Currently, under the rules of the Department of Labor, in order to avoid having to pay overtime to employees, you must pay your employees a minimum of $23,660. An action from the Department of Labor is, likely, going to increase that to a minimum of $35,309. In other words, the new minimum you will be required to pay your salaried employees is $679 per week. If you drop below that, you will be required to pay overtime to those employees if they work more than 40 hours per week (in Nevada the rule is a little more complicated and requires overtime if the employee either works more than 40 hours per week or eight hours per day) Basic economics will push all salaried wages up and you should expect that you will have to increase your salaried employees by just under 50 percent.
At the very same time, on March 25, 2019, the Nevada Legislature introduced AB 459 to increase the minimum wage.

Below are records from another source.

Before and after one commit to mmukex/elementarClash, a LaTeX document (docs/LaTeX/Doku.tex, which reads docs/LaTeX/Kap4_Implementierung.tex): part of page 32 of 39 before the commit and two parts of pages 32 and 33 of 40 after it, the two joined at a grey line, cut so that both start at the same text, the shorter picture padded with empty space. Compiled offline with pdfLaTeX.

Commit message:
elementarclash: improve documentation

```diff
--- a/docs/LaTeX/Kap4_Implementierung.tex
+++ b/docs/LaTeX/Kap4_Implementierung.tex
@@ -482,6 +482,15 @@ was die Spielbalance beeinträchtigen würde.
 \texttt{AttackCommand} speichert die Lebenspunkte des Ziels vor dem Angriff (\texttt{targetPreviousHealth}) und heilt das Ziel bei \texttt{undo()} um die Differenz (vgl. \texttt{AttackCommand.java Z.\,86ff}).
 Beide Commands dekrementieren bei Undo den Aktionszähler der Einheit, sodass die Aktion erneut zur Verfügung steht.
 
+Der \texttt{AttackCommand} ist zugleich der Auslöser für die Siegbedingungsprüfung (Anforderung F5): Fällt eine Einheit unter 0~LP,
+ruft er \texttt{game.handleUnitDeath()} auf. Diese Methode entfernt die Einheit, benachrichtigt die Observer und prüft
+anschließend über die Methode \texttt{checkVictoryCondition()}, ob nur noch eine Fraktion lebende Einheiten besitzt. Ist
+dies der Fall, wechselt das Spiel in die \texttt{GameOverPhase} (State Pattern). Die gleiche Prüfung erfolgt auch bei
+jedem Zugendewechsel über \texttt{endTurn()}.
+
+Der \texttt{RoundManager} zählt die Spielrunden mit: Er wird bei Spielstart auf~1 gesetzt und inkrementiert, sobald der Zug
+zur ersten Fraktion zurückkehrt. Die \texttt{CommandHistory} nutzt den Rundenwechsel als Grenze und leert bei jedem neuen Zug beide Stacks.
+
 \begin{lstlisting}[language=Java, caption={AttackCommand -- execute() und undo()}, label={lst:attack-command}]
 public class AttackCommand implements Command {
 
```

Currently, the minimum wage is $7.25 for those employees who are offered health insurance and $8.25 for those who are not. AB 459 will increase the minimum wage to $12.00 per hour (for those without health insurance and $11.00 for those with). Basic economics will play out here as well. As such, you can expect to increase all of your hourly employees by just over 30 percent.
The cost to your business does not stop there. Consider that you have to pay increased amounts to the federal government for employee withholding tax. Unemployment and workers’ compensation rates are based upon your gross payroll, so those are going up as well. Furthermore, if you pay the Nevada Modified Business Tax, that is also based upon gross payroll. That cost will increase accordingly.

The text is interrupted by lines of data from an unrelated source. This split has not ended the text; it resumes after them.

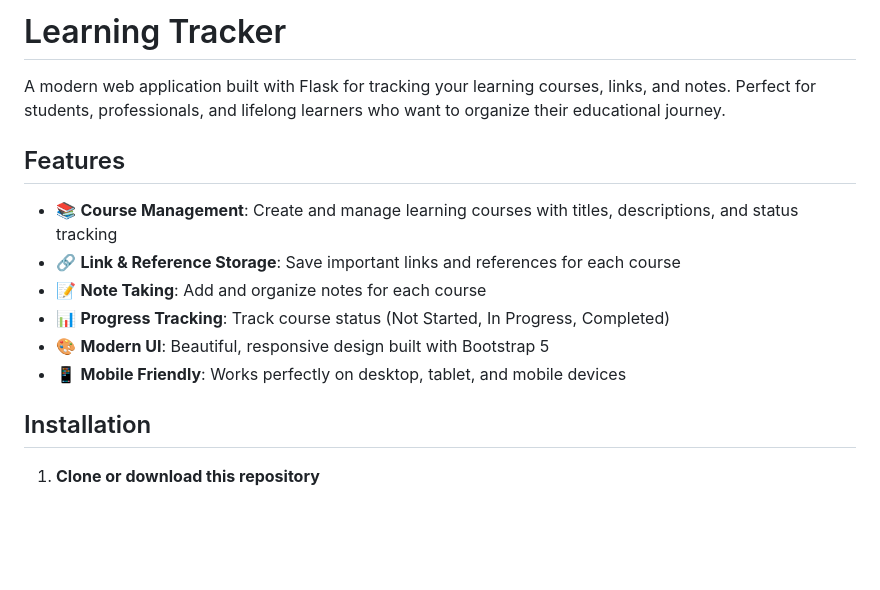
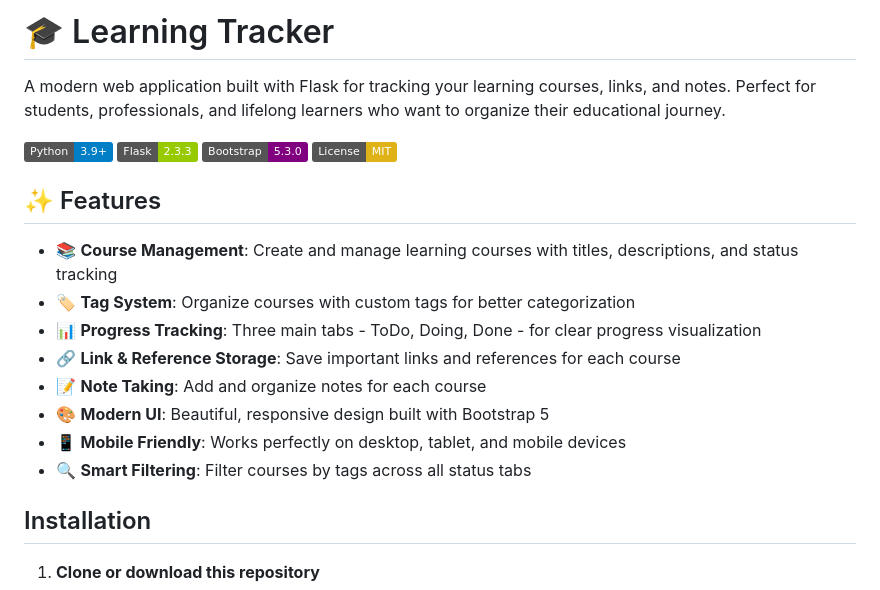
Before and after one commit to duncwinn/learning-tracker, a Markdown page: README.md, the part around the change. Drawn GitHub-style; badges without logos; blank space fills up the shorter version.

Commit message:
Update README with enhanced features and badges

```diff
--- a/README.md
+++ b/README.md
@@ -1,15 +1,22 @@
-# Learning Tracker
+# 🎓 Learning Tracker
 
 A modern web application built with Flask for tracking your learning courses, links, and notes. Perfect for students, professionals, and lifelong learners who want to organize their educational journey.
 
-## Features
+![Python](https://img.shields.io/badge/Python-3.9+-blue.svg)
+![Flask](https://img.shields.io/badge/Flask-2.3.3-green.svg)
+![Bootstrap](https://img.shields.io/badge/Bootstrap-5.3.0-purple.svg)
+![License](https://img.shields.io/badge/License-MIT-yellow.svg)
+
+## ✨ Features
 
 - 📚 **Course Management**: Create and manage learning courses with titles, descriptions, and status tracking
+- 🏷️ **Tag System**: Organize courses with custom tags for better categorization
+- 📊 **Progress Tracking**: Three main tabs - ToDo, Doing, Done - for clear progress visualization
 - 🔗 **Link & Reference Storage**: Save important links and references for each course
 - 📝 **Note Taking**: Add and organize notes for each course
-- 📊 **Progress Tracking**: Track course status (Not Started, In Progress, Completed)
 - 🎨 **Modern UI**: Beautiful, responsive design built with Bootstrap 5
 - 📱 **Mobile Friendly**: Works perfectly on desktop, tablet, and mobile devices
+- 🔍 **Smart Filtering**: Filter courses by tags across all status tabs
 
 ## Installation
 
```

Just when you thought it could not hurt you any further, there is an additional treat (or trick, depending on your perspective) included in AB 456. The bill allows for an employee who is not properly paid to bring a lawsuit against the employer. If the employee wins that lawsuit, the employee is entitled to back pay, damages and his/her attorneys’ fees and costs. If you read between the lines, this means that lawyers will get the biggest raise of all.
Across the country, lawyers have been aggressively bringing cases against employers (primarily those who have tipped employees) for failing to satisfy the minimum wage. In another wave of lawsuits, aggressive lawyers have been bringing claims against those businesses that retain talent through independent contractor agreements, arguing that those agreements are not valid and the businesses have violated wage laws (like minimum wage).

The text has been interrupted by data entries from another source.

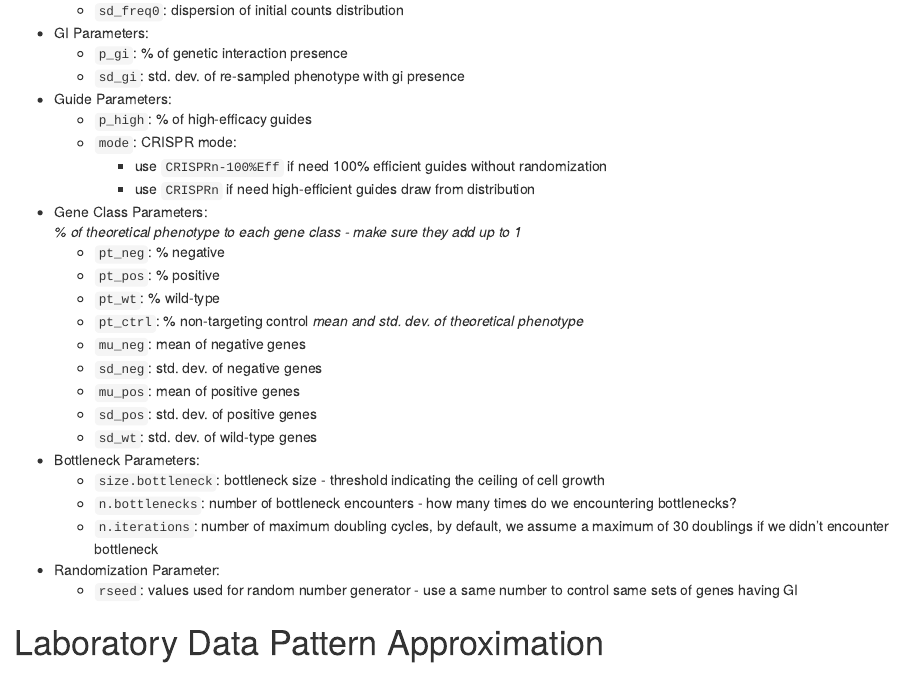
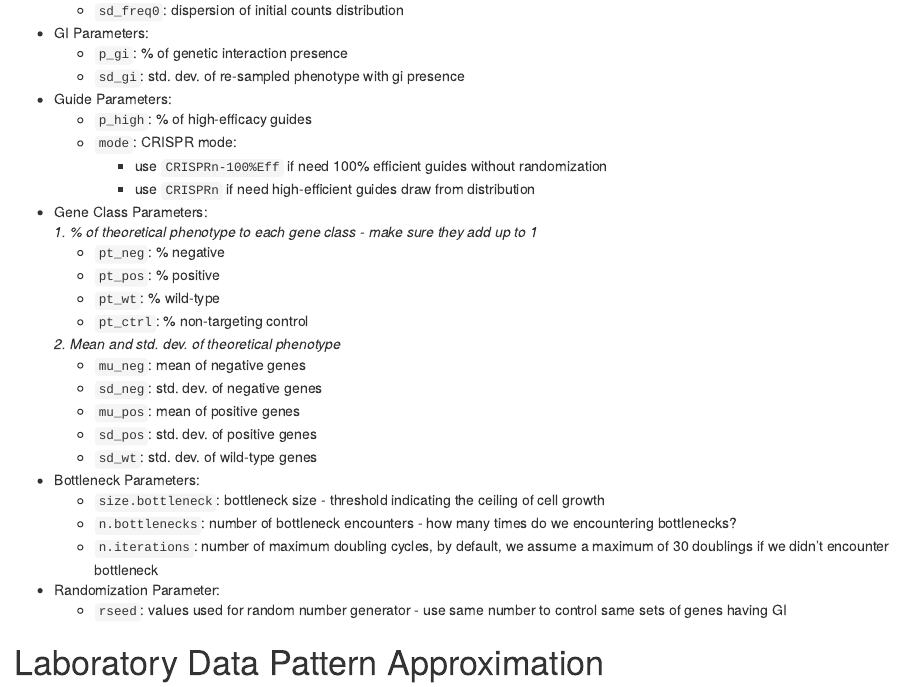
Before and after one commit to yuegu-phd/DKOsimR, an R Markdown document (vignettes/DKOsimR.Rmd): the page in a window 1100 px wide, from 440 px down. Rendered offline with R 4.5, knitr and Pandoc, with nearby package versions.

Commit message:
fix formatting problems in list of parameters

```diff
--- a/vignettes/DKOsimR.Rmd
+++ b/vignettes/DKOsimR.Rmd
@@ -39,12 +39,13 @@ knitr::opts_chunk$set(echo = TRUE)
     - use `CRISPRn` if need high-efficient guides draw from distribution
 
 - Gene Class Parameters:
-*% of theoretical phenotype to each gene class - make sure they add up to 1*
+  *1. % of theoretical phenotype to each gene class - make sure they add up to 1*
   - `pt_neg`: % negative
   - `pt_pos`: % positive
   - `pt_wt`: % wild-type
   - `pt_ctrl`: % non-targeting control
-*mean and std. dev. of theoretical phenotype*
+
+  *2. Mean and std. dev. of theoretical phenotype*
   - `mu_neg`: mean of negative genes
   - `sd_neg`: std. dev. of negative genes
   - `mu_pos`: mean of positive genes
@@ -57,7 +58,7 @@ knitr::opts_chunk$set(echo = TRUE)
   - `n.iterations`: number of maximum doubling cycles, by default, we assume a maximum of 30 doublings if we didn't encounter bottleneck
 
 - Randomization Parameter:
-  - `rseed`: values used for random number generator - use a same number to control same sets of genes having GI
+  - `rseed`: values used for random number generator - use same number to control same sets of genes having GI
 
 
 
```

Gordon Law has written extensively about the merits of independent contractor agreements and the safest ways to implement them. I encourage you to take a look through our blog archive to review them. I further urge you to closely follow how the federal and state government actions are changing your business’ requirements and reach out to Gordon Law to ensure that you are complying.